  8. Pushing the wrong drug is probably one of the biggest mistakes I have seen medics make. I think it is a lack of field supervision and the medics thinking that they know it all since they graduated Paramedic school and passed their exams or have been a paramedic for "X" years. I have had at least three new medics and even a "seasoned" one push the wrong (or concentration/route) drug over just the last year and half. If in doubt look it up to see the right medication, dose, route and administration time. Forgetting to put the pt on O2 in the rig and your portable runs out and you wonder why
  9. I remember back five years ago that we used only Valium and Etomidate for sedation to "knock" down the pt so we could intubate them. We soon realized that this was not working very well and decided to go full pledge RSI and the result speak for themselves. My "cocktail" varies depending where I am at. In the hospital it is Versed, Fentanyl and Succs and continued with Propofol and Fentanyl. In the field it is Versed, Fentanyl and Vec since we don't carry Succs on the trucks and continued with Versed and Fentanyl. A few years ago I would tell you to keep them paralyzed but if they are prope
  10. It is always a good idea to get some EMT experience before entering the Paramedic program, I think it makes it a lot easier since you have seen and used a lot of the equipment prior to class. Volunteering is a great way to learn and gain experience in EMS. I obtained my EMT while I was still in High School and was volunteering for the local Fire Department and Ambulance Service as an EMT. I found employment at a young age as an EMT (18 y/o) and later as a Paramedic (20 y/o). The service that I volunteer on only states that you have to be 21 years of age to drive, doesn't apply to working i
  11. BLS - Oxygen, ASA, Oral Glucose, Epi-Pen (Adult and Jr) ALS - Lactated Ringers, Normal Saline, Adenosine, Amiodarone, Albuterol, Atropine, Benadryl, Calcium Gluconate, Dextrose, Dopamine, Epinephrine (1:1,000 & 1:10,000), Etomidate, Fentanyl, Geodon, Glucagon, Lasix, Lorazepam, Magnesium Sulfate, Metoprolol, Midazolam, Morphine, Narcan, Nitroglycerin (SL and IV), Oxytocn, Romazicon, Sodium Bicarb, Thiamin, Valium, Vecuronium, Verapamil, Zofran These are the medications that our Medical Director requires us to carry in our rigs. We are allowed to transport and administer many more m

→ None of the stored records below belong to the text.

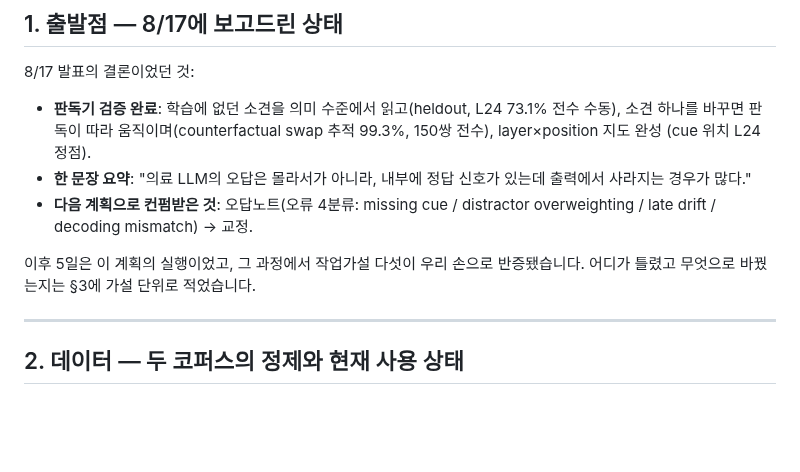
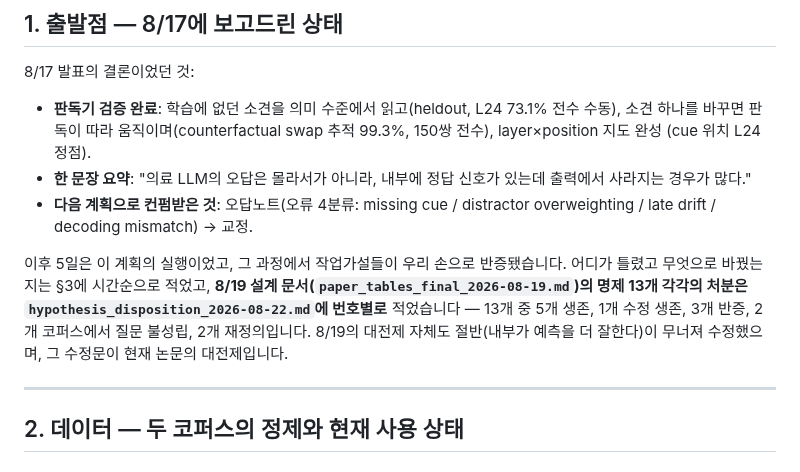
Before and after one commit to 0914eagle/medical_nla, a Markdown page: docs/professor_report_2026-08-17_to_22.md, the part around the change. GitHub-like rendering; blank space fills up the shorter version.

```diff
--- a/docs/professor_report_2026-08-17_to_22.md
+++ b/docs/professor_report_2026-08-17_to_22.md
@@ -22,8 +22,13 @@
 - **다음 계획으로 컨펌받은 것**: 오답노트(오류 4분류: missing cue /
   distractor overweighting / late drift / decoding mismatch) → 교정.
 
-이후 5일은 이 계획의 실행이었고, 그 과정에서 작업가설 다섯이 우리 손으로
-반증됐습니다. 어디가 틀렸고 무엇으로 바꿨는지는 §3에 가설 단위로 적었습니다.
+이후 5일은 이 계획의 실행이었고, 그 과정에서 작업가설들이 우리 손으로
+반증됐습니다. 어디가 틀렸고 무엇으로 바꿨는지는 §3에 시간순으로 적었고,
+**8/19 설계 문서(`paper_tables_final_2026-08-19.md`)의 명제 13개 각각의
+처분은 `hypothesis_disposition_2026-08-22.md`에 번호별로** 적었습니다 —
+13개 중 5개 생존, 1개 수정 생존, 3개 반증, 2개 코퍼스에서 질문 불성립,
+2개 재정의입니다. 8/19의 대전제 자체도 절반(내부가 예측을 더 잘한다)이
+무너져 수정했으며, 그 수정문이 현재 논문의 대전제입니다.
 
 ---
 
```
Also changed, not shown: docs/hypothesis_disposition_2026-08-22.md (added, +187 -0 lines).
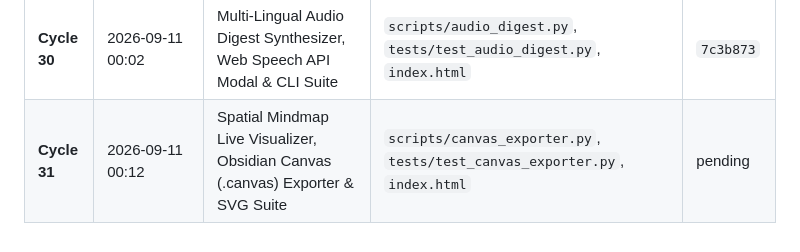
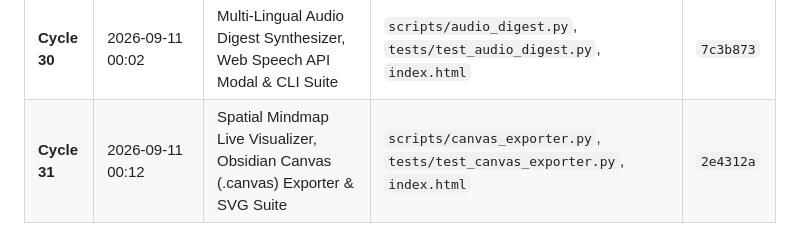
Before and after one commit to sounny/dxskills, a Markdown page: DEV_BACKLOG.md, the part around the change. Drawn GitHub-style.

Commit message:
docs: sync DEV_BACKLOG commit hash for cycle 31

```diff
--- a/DEV_BACKLOG.md
+++ b/DEV_BACKLOG.md
@@ -220,4 +220,4 @@
 | **Cycle 28** | 2026-09-10 23:42 | Cognitive Fatigue Telemetry, Spatial Reset Modal & Test Suite | `index.html`, `scripts/cognitive_fatigue.py`, `tests/test_cognitive_fatigue.py` | `db1a225` |
 | **Cycle 29** | 2026-09-10 23:52 | Direct Obsidian Vault & Notion Exporters, CLI commands & Test Suite | `scripts/vault_exporter.py`, `tests/test_vault_exporter.py`, `index.html` | `255d919` |
 | **Cycle 30** | 2026-09-11 00:02 | Multi-Lingual Audio Digest Synthesizer, Web Speech API Modal & CLI Suite | `scripts/audio_digest.py`, `tests/test_audio_digest.py`, `index.html` | `7c3b873` |
-| **Cycle 31** | 2026-09-11 00:12 | Spatial Mindmap Live Visualizer, Obsidian Canvas (.canvas) Exporter & SVG Suite | `scripts/canvas_exporter.py`, `tests/test_canvas_exporter.py`, `index.html` | pending |
+| **Cycle 31** | 2026-09-11 00:12 | Spatial Mindmap Live Visualizer, Obsidian Canvas (.canvas) Exporter & SVG Suite | `scripts/canvas_exporter.py`, `tests/test_canvas_exporter.py`, `index.html` | `2e4312a` |
```
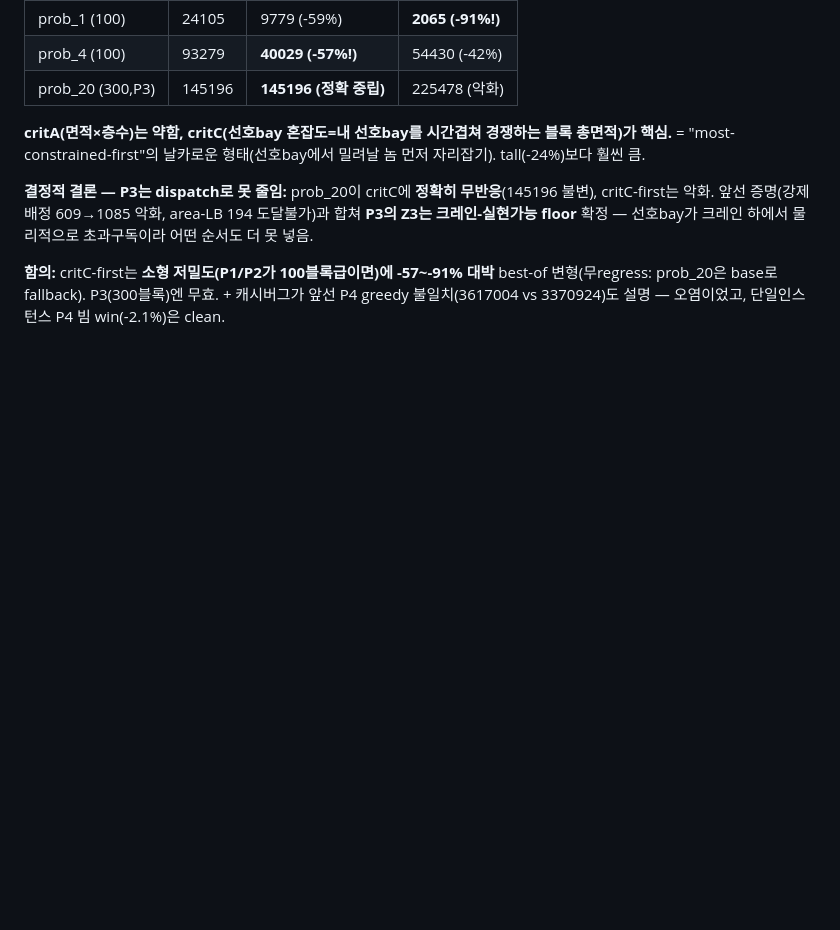
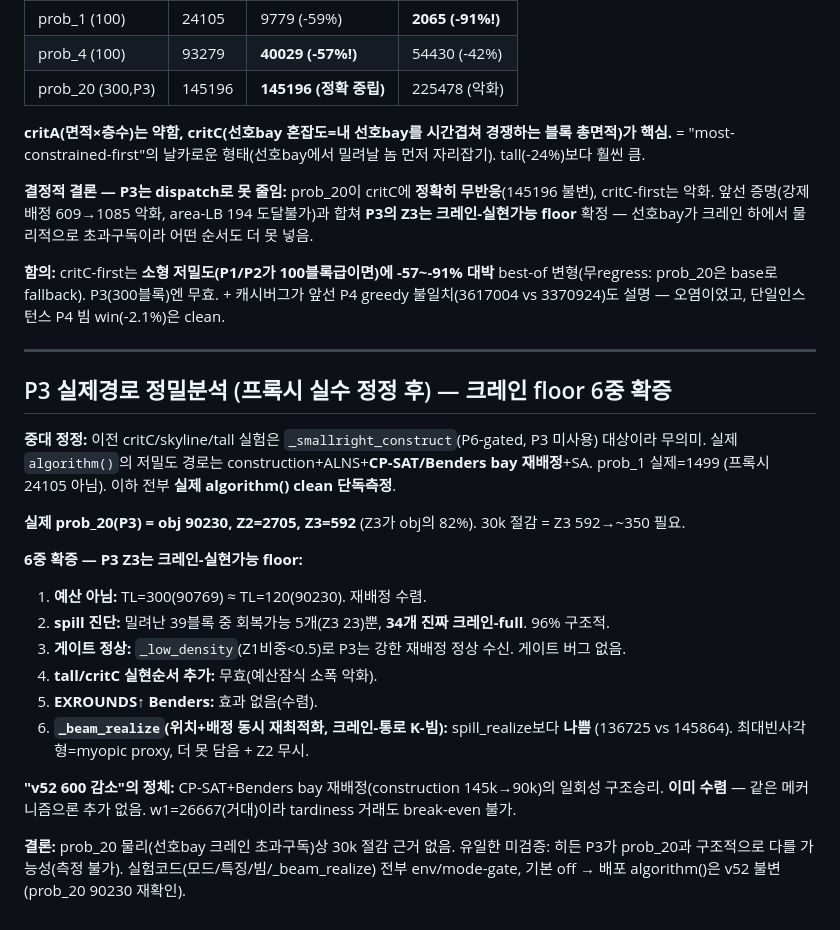
Before and after one commit to woojinroh429/oraclemaster, a Markdown page: PROJECT.md, the part around the change. GitHub-like rendering; blank space fills up the shorter version.

Commit message:
docs: P3 real-path analysis — crane floor confirmed 6 ways, joint-reposition fails
Corrected the earlier proxy error (experiments were on _smallright_construct,
which P3 never uses). On the real algorithm() path prob_20 = 90230 (Z3=592, 82%
of obj). Six independent checks (budget, spill recoverability, gate, realize
orders, Benders rounds, and a new corridor-beam _beam_realize) all confirm Z3 is
at the crane-realizable floor: preferred bays are physically over-subscribed
under the crane. The "v52 -600" was the one-time CP-SAT/Benders reassignment win,
now converged. Shipped algorithm() unchanged (all experiments env/mode-gated).

Co-Authored-By: Claude Opus 4.8 <noreply@anthropic.com>
Claude-Session: https://claude.ai/code/session_01HnfHQ5RSkvBVvkGy9HGMYs

```diff
--- a/PROJECT.md
+++ b/PROJECT.md
@@ -1300,3 +1300,29 @@ myopic** — 지금 큰 빈사각형 남기려 블록을 흩뿌림 → 레이아
 **함의:** critC-first는 **소형 저밀도(P1/P2가 100블록급이면)에 -57~-91% 대박** best-of 변형(무regress:
 prob_20은 base로 fallback). P3(300블록)엔 무효. + 캐시버그가 앞선 P4 greedy 불일치(3617004 vs 3370924)도
 설명 — 오염이었고, 단일인스턴스 P4 빔 win(-2.1%)은 clean.
+
+---
+
+## P3 실제경로 정밀분석 (프록시 실수 정정 후) — 크레인 floor 6중 확증
+
+**중대 정정:** 이전 critC/skyline/tall 실험은 `_smallright_construct`(P6-gated, P3 미사용) 대상이라 무의미.
+실제 `algorithm()`의 저밀도 경로는 construction+ALNS+**CP-SAT/Benders bay 재배정**+SA. prob_1 실제=1499
+(프록시 24105 아님). 이하 전부 **실제 algorithm() clean 단독측정**.
+
+**실제 prob_20(P3) = obj 90230, Z2=2705, Z3=592** (Z3가 obj의 82%). 30k 절감 = Z3 592→~350 필요.
+
+**6중 확증 — P3 Z3는 크레인-실현가능 floor:**
+1. **예산 아님:** TL=300(90769) ≈ TL=120(90230). 재배정 수렴.
+2. **spill 진단:** 밀려난 39블록 중 회복가능 5개(Z3 23)뿐, **34개 진짜 크레인-full**. 96% 구조적.
+3. **게이트 정상:** `_low_density`(Z1비중<0.5)로 P3는 강한 재배정 정상 수신. 게이트 버그 없음.
+4. **tall/critC 실현순서 추가:** 무효(예산잠식 소폭 악화).
+5. **EXROUNDS↑ Benders:** 효과 없음(수렴).
+6. **`_beam_realize`(위치+배정 동시 재최적화, 크레인-통로 K-빔):** spill_realize보다 **나쁨**
+   (136725 vs 145864). 최대빈사각형=myopic proxy, 더 못 담음 + Z2 무시.
+
+**"v52 600 감소"의 정체:** CP-SAT+Benders bay 재배정(construction 145k→90k)의 일회성 구조승리.
+**이미 수렴** — 같은 메커니즘으론 추가 없음. w1=26667(거대)이라 tardiness 거래도 break-even 불가.
+
+**결론:** prob_20 물리(선호bay 크레인 초과구독)상 30k 절감 근거 없음. 유일한 미검증: 히든 P3가
+prob_20과 구조적으로 다를 가능성(측정 불가). 실험코드(모드/특징/빔/_beam_realize) 전부 env/mode-gate,
+기본 off → 배포 algorithm()은 v52 불변(prob_20 90230 재확인).
```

  12. Just got done going looking at a Demers Sprinter and WOW! is what pops into my head! Personally I have only seen them from the outside and usually a AEV model and everyone talks about how much they hate them. So of course that's what everyone at work hears and they didn't want anything to do with them so they always got pushed away, until this time around. We started looking for a new ambulance and the committee got cut from four people to two. I have served on the last two and was asked (more like told) once again to be on the committee. So we finally found one and just one Sprinter Demo
  13. As the subject states I have been away from this site way too long. I have been so busy with family and work I kind of forgot about all of my peers on here. But I am going to try and make regular visits to you all once again. Since the last time I really was here and posted a lot has changed. I have gotten married and had a daughter which has been great. Also have furthered my career by getting my Critical Care Paramedic and working my way up to fixed-wing Critical Care Flight Paramedic. All of the hard work and dedication has paid off and now I have something to show everyone that has hel
  14. coming back after being gone for way too long!

×
×
  • Create New...